Early on in college I had the good fortune to take a literature class taught by a contemplative practitioner. The college itself was a conservative one, but here was clearly someone with a different state of awareness. He didn’t seem particularly concerned about defending Christianity, or getting people to convert, or about revival on campus, or winning the city for Jesus.
With a gentle depth, he seemed more interested in whether people were moving toward wholeness than the brand of faith they were practicing, or even the fervor with which they practiced. With disarming graciousness, he was clearly present and interested in what his students had to say, though his education and intellect vastly surpassed ours. He was humble. Students experiencing a crisis of faith or elsewhere in their lives sensed in him a safe presence in which to confide.
After graduating High School in Germany, I moved to the Pacific Northwest to go to college.
The reverse culture shock was jarring at times. What would have been considered embarrassing social behavior back home suddenly seemed not only tolerated, but celebrated here. Young guys revving engines in muscle cars and massively oversized trucks was suddenly a normal aspect of male identity and expression.
Back home you were supposed to at least project humility and self-deprecation. Any attempt to stick out and act superior made you subject to open ridicule. To get approval, you had to cultivate a degree of well-rounded gentility.
Now suddenly everything seemed upside down.
Welcome to Season 1, Episode 2 of the Spiritual Directions podcast. In this episode, I sit down with veteran Spiritual Director and former Youth For Christ VP Lynn Ziegenfuss to talk about lessons learned on her spiritual journey, abiding in God, and redefining success.

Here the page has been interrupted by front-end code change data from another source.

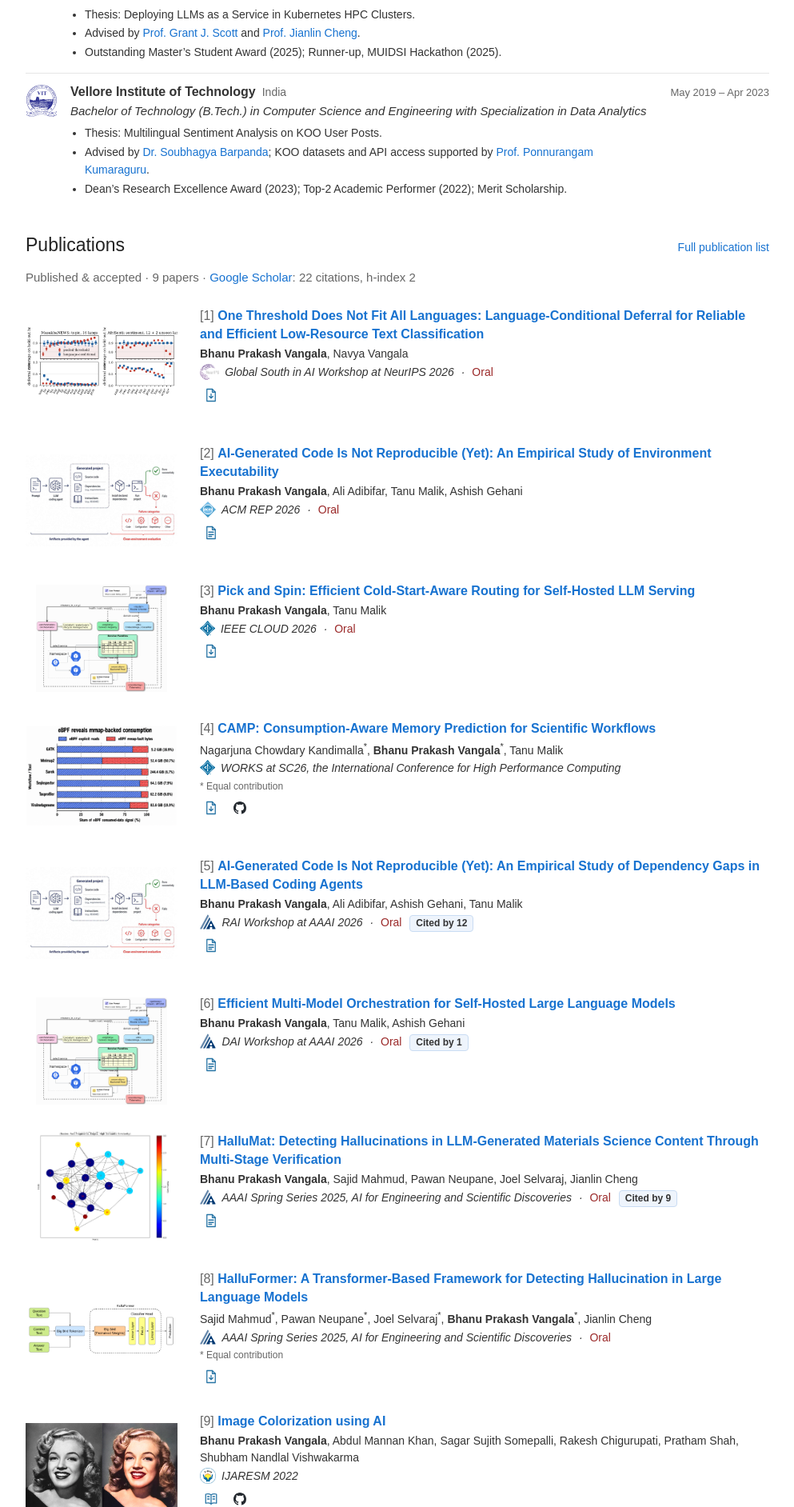
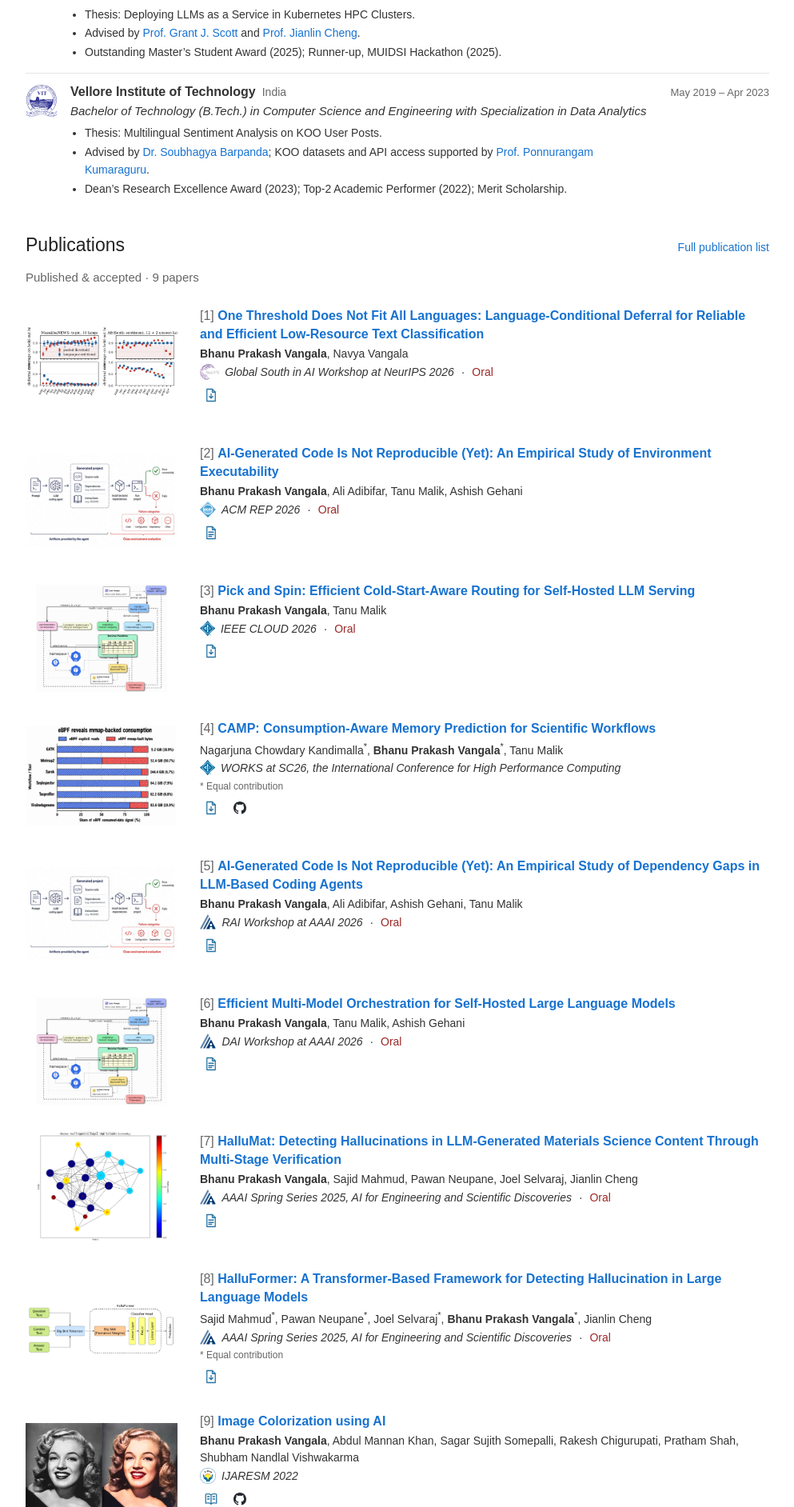
Before and after one commit to bhanuprakashvangala/bhanuprakashvangala.github.io, a Jekyll site: the page built from _pages/about.md, in a window 1280 px wide. Shown: the part 1860-3744 px from the top of the page at 80% size, without its empty margins (143-1136 px from the left). Built offline with Jekyll 4.4.1, drawn with Linux system fonts in a browser that asks for light colours.

Commit message:
Remove Google Scholar citation counts and the citation workflow

```diff
--- a/_config.yml
+++ b/_config.yml
@@ -64,7 +64,6 @@
   - scripts
   - docs
   - vendor
-  - google_scholar_crawler
   - assistant-api
   - github_myprofile_updater
 keep_files:
--- a/_data/cv.yml
+++ b/_data/cv.yml
@@ -235,7 +235,6 @@
 - id: beyond-functional-correctness
   ref: 2
   title: 'AI-Generated Code Is Not Reproducible (Yet): An Empirical Study of Environment Executability'
-  scholar_title: 'AI-Generated Code Is Not Reproducible (Yet): An Empirical Study of Execution Reliability in LLM-Based Coding Agents'
   authors:
   - Bhanu Prakash Vangala
   - Ali Adibifar
@@ -255,7 +254,6 @@
 - id: pick-and-spin
   ref: 3
   title: 'Pick and Spin: Efficient Cold-Start-Aware Routing for Self-Hosted LLM Serving'
-  scholar_title: 'Pick and Spin: Cold-Start-Aware Routing for Self-Hosted LLM Serving'
   authors:
   - Bhanu Prakash Vangala
   - Tanu Malik
--- a/_includes/pub-list.html
+++ b/_includes/pub-list.html
@@ -5,7 +5,7 @@
 <div class="pub-body">
 <h3 class="pub-title">{% if pub.links.size > 0 %}<a href="{{ pub.links.first.url | relative_url }}">{{ pub.title }}</a>{% else %}{{ pub.title }}{% endif %}</h3>
 <p class="pub-authors">{% for author in pub.authors %}{% if author == site.data.cv.profile.name %}<strong>{{ author }}</strong>{% else %}{{ author }}{% endif %}{% if pub.equal_contributors contains author %}<sup>*</sup>{% endif %}{% unless forloop.last %}, {% endunless %}{% endfor %}</p>
-<p class="pub-meta">{% include venue-logo.html venue=pub.venue %}{% if pub.status == 'preparation' %}Intended venue: {% endif %}{% if pub.venue_url %}<a href="{{ pub.venue_url }}" title="Venue website">{{ pub.venue }}</a>{% else %}{{ pub.venue }}{% endif %}{% if pub.publisher_label %} <span class="publisher-label">({{ pub.publisher_label }})</span>{% endif %}{% if pub.kind %} <span class="meta-separator">·</span> <span class="presentation">{{ pub.kind }}</span>{% endif %}{% assign pub_slug = pub.scholar_title | default: pub.title | slugify %}{% assign gs = site.data.scholar.publications | where: 'slug', pub_slug | first %}{% if gs and gs.citations > 0 %} <a class="cited-by" href="{{ site.data.scholar.url }}" title="Google Scholar citations">Cited by {{ gs.citations }}</a>{% endif %}{% if pub.status == 'review' %} <span class="review-status">Under review</span>{% elsif pub.status == 'preparation' %} <span class="review-status">In preparation</span>{% endif %}</p>
+<p class="pub-meta">{% include venue-logo.html venue=pub.venue %}{% if pub.status == 'preparation' %}Intended venue: {% endif %}{% if pub.venue_url %}<a href="{{ pub.venue_url }}" title="Venue website">{{ pub.venue }}</a>{% else %}{{ pub.venue }}{% endif %}{% if pub.publisher_label %} <span class="publisher-label">({{ pub.publisher_label }})</span>{% endif %}{% if pub.kind %} <span class="meta-separator">·</span> <span class="presentation">{{ pub.kind }}</span>{% endif %}{% if pub.status == 'review' %} <span class="review-status">Under review</span>{% elsif pub.status == 'preparation' %} <span class="review-status">In preparation</span>{% endif %}</p>
 {% if pub.equal_contributors %}<p class="equal-note">* Equal contribution</p>{% endif %}
 {% if pub.links.size > 0 %}<p class="pub-actions">{% for link in pub.links %}{% if link.url contains 'github.com/' %}<a class="github-link" href="{{ link.url }}" aria-label="GitHub repository for {{ pub.title | escape }}" title="View on GitHub">{% include github-icon.html %}</a>{% else %}{% include resource-link.html link=link context=pub.title %}{% endif %}{% endfor %}</p>{% endif %}
 {% if pub.related_work %}{% assign rw = pub.related_work %}<div class="related-paper"><span class="related-chip">{% include venue-logo.html venue=rw.venue %}Earlier workshop version: {% if rw.venue_url %}<a href="{{ rw.venue_url }}" title="Workshop website">{{ rw.venue | default: rw.label }}</a>{% else %}{{ rw.venue | default: rw.label }}{% endif %}{% if rw.url %}{% include resource-link.html link=rw context=rw.venue %}{% endif %}</span><span class="related-authors">{{ rw.authors | join: ', ' }}</span></div>{% endif %}
--- a/_pages/about.md
+++ b/_pages/about.md
@@ -45,7 +45,7 @@
 </section>
 <section id="publications" class="section" aria-labelledby="pubs-title">
 <div class="section-head"><h2 id="pubs-title">Publications</h2><a href="{{ '/publications/' | relative_url }}">Full publication list</a></div>
-<p class="publication-note">{% assign accepted = cv.publications | where: 'status', 'accepted' %}Published &amp; accepted · {{ accepted.size }} papers{% if site.data.scholar %} · <a href="{{ site.data.scholar.url }}">Google Scholar</a>: {{ site.data.scholar.citations }} citations, h-index {{ site.data.scholar.h_index }}{% endif %}</p>
+<p class="publication-note">{% assign accepted = cv.publications | where: 'status', 'accepted' %}Published &amp; accepted · {{ accepted.size }} papers</p>
 {% assign accepted = cv.publications | where: 'status', 'accepted' %}{% include pub-list.html items=accepted %}
 </section>
 <section id="submitted" class="section" aria-labelledby="submitted-title">
--- a/assets/css/portfolio.css
+++ b/assets/css/portfolio.css
@@ -1101,20 +1101,3 @@
     animation: none;
   }
 }
-.cited-by {
-  display: inline-block;
-  margin-left: 6px;
-  padding: 0 7px;
-  border-radius: 4px;
-  background: #eef4fc;
-  border: 1px solid #c9dcf3;
-  color: #1a5fa8;
-  font-size: 12px;
-  font-style: normal;
-  font-weight: 600;
-  line-height: 1.6;
-}
-.cited-by:hover {
-  background: #deebfa;
-  text-decoration: none;
-}
```
Also changed, not shown: _data/scholar.json (deleted, +0 -40 lines), _includes/fetch_google_scholar_stats.html (deleted, +0 -19 lines), google_scholar_crawler/main.py (deleted, +0 -67 lines), .github/workflows/google_scholar_crawler.yaml (deleted).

What happens when God doesn’t give us the life we want? In this episode, Lynn Ziegenfuss opens up about her disappointments, learning to embrace the struggle, and unexpected gifts.
CLICK TO LISTEN
Subscribe to Podcast in iTunes